* _WORK TO BE COMPLETED_: The string "closing" may appear in lines of the data; report how many lines contain it, with no other output.

* _INFORMATION SUPPLIED_:
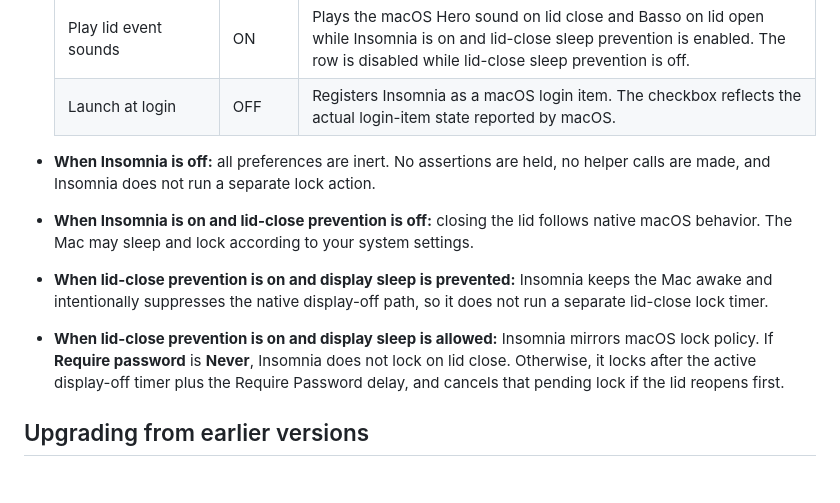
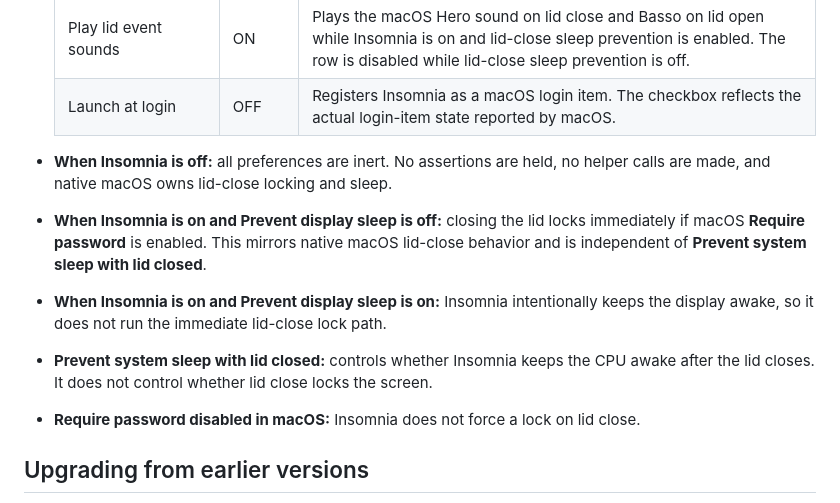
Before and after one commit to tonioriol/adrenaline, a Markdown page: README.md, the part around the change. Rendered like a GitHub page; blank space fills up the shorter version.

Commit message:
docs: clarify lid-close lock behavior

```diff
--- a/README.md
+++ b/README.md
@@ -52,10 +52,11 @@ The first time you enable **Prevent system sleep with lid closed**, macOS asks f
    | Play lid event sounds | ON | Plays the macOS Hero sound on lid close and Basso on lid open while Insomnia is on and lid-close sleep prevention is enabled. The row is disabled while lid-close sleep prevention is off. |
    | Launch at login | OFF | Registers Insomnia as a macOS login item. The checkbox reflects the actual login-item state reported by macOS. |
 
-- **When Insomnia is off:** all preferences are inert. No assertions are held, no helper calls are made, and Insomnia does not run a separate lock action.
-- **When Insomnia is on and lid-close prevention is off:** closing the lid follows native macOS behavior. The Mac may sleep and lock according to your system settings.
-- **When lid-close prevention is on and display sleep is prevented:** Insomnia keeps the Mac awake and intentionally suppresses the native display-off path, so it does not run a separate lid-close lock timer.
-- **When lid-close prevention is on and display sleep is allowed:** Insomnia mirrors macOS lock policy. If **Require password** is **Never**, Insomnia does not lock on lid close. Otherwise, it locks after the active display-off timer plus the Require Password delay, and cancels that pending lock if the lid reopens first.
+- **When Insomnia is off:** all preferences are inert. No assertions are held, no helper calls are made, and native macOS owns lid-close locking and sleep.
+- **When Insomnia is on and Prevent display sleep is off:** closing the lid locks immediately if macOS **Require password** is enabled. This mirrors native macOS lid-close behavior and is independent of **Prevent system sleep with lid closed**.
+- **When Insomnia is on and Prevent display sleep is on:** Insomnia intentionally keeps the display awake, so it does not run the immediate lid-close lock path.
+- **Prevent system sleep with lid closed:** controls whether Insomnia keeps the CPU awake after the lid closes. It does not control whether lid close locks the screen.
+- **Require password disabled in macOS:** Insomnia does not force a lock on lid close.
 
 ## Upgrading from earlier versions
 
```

* _SOLUTION FOR THIS EXERCISE_: 2